[Material supplied]
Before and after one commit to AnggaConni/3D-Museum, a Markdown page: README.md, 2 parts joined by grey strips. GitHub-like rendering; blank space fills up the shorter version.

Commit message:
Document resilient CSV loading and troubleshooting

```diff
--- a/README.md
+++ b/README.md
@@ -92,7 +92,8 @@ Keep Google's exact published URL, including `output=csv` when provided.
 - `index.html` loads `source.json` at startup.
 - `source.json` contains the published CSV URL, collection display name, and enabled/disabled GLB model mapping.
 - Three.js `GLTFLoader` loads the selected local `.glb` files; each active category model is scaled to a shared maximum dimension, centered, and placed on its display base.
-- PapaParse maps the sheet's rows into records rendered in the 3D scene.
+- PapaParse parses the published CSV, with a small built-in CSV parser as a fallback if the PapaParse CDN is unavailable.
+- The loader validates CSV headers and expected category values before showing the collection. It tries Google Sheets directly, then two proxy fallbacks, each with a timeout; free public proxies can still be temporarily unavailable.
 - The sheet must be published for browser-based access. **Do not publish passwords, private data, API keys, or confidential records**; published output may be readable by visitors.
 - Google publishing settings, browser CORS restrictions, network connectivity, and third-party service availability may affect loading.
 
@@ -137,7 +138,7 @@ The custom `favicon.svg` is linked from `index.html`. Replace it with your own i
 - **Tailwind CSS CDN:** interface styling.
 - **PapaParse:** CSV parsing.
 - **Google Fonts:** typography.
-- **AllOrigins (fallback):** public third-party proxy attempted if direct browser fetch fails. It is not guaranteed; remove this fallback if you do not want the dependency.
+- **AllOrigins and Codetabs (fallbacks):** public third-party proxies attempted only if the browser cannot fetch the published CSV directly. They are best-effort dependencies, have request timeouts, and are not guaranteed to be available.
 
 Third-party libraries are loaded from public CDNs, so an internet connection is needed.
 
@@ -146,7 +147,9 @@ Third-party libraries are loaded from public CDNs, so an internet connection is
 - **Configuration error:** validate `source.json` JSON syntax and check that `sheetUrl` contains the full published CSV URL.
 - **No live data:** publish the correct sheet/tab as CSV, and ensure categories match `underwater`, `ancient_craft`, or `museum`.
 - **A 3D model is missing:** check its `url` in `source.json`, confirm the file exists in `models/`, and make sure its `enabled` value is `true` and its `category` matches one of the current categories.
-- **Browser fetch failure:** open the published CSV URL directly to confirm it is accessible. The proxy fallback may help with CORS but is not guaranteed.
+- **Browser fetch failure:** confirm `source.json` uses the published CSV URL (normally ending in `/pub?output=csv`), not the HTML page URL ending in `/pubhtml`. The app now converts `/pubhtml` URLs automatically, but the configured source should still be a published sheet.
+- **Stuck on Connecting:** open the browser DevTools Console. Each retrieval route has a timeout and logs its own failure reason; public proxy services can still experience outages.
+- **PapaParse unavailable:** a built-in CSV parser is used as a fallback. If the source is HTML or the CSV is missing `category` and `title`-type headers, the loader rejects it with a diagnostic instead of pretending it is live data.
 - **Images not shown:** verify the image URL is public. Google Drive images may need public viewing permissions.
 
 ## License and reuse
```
[/Material supplied]
[Material supplied]
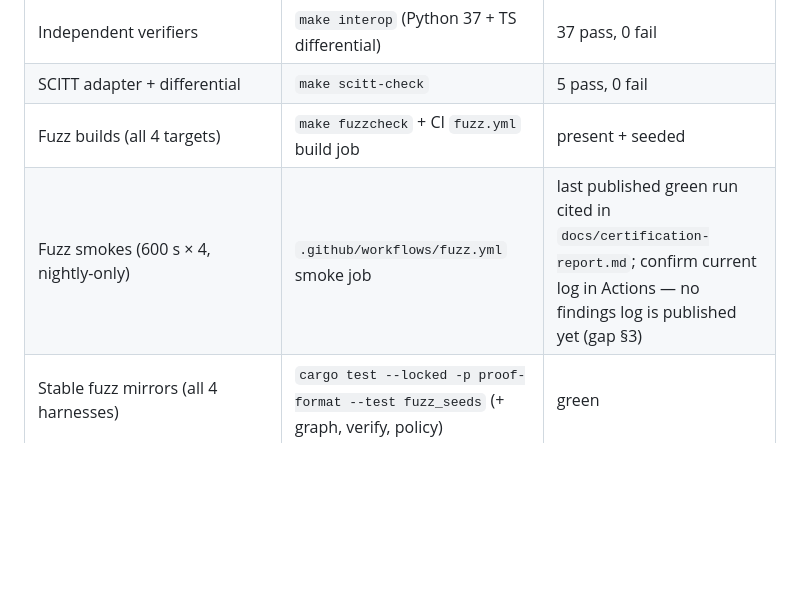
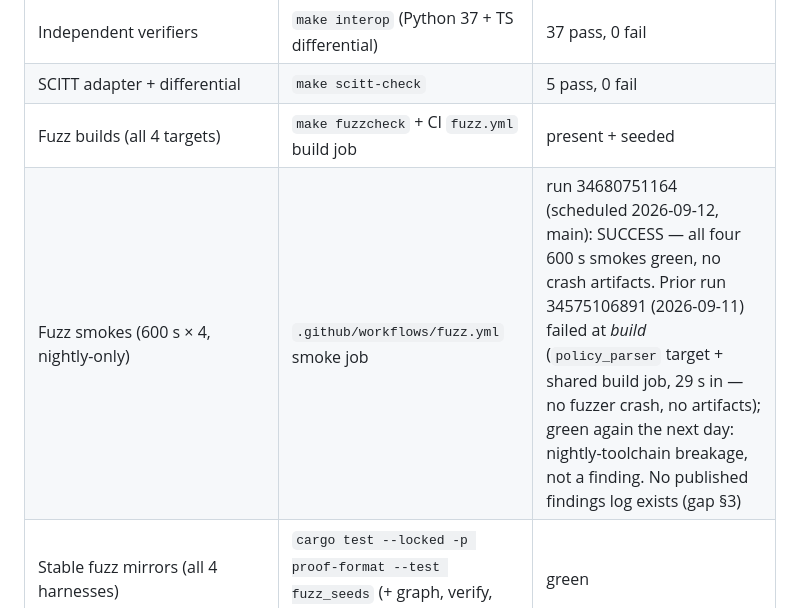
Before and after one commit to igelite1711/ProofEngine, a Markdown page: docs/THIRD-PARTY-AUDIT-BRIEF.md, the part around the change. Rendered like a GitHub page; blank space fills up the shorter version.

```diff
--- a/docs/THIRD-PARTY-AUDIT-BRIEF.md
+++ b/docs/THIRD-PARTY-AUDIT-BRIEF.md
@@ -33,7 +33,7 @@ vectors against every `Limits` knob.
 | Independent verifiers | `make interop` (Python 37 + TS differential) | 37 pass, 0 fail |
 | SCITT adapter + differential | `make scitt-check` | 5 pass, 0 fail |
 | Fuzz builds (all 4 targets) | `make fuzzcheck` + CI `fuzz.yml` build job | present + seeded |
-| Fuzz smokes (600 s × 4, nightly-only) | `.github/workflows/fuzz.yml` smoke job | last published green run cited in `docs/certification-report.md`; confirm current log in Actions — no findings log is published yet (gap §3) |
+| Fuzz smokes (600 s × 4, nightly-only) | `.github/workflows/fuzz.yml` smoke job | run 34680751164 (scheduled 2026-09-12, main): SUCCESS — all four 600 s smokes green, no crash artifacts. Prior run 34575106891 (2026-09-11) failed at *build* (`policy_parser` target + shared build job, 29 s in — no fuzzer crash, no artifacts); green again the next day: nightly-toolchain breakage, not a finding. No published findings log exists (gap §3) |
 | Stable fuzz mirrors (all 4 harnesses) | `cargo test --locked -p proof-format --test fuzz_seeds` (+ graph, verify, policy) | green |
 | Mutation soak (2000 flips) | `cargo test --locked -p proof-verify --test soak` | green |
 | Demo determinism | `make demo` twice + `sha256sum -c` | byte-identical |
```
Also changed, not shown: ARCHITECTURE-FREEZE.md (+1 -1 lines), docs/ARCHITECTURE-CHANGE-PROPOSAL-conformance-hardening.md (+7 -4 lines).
[/Material supplied]
[Material supplied]
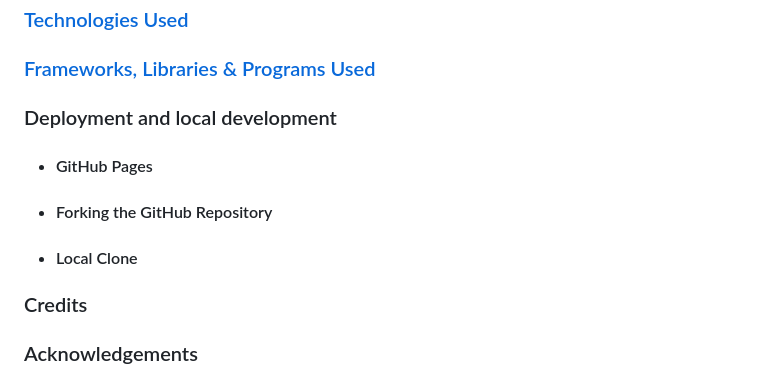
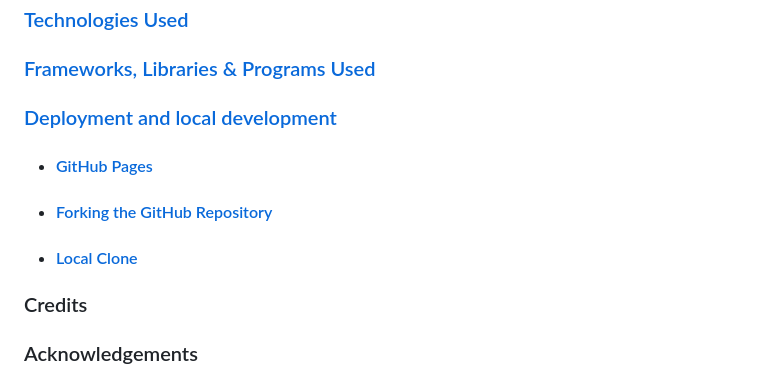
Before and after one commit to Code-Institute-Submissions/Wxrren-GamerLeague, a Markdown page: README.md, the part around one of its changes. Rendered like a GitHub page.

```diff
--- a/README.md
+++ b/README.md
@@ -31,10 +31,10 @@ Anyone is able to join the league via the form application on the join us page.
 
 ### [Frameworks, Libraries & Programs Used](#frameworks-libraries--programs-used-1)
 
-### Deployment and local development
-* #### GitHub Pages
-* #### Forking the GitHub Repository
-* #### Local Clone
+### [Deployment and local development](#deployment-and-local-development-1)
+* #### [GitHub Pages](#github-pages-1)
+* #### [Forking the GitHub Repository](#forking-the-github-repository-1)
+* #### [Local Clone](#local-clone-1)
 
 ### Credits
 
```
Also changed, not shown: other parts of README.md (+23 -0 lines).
[/Material supplied]
Task brief >> Your job is to return all lines above that hold the word "display".

Answer for this exercise >>
 - `source.json` contains the published CSV URL, collection display name, and enabled/disabled GLB model mapping.
 - Three.js `GLTFLoader` loads the selected local `.glb` files; each active category model is scaled to a shared maximum dimension, centered, and placed on its display base.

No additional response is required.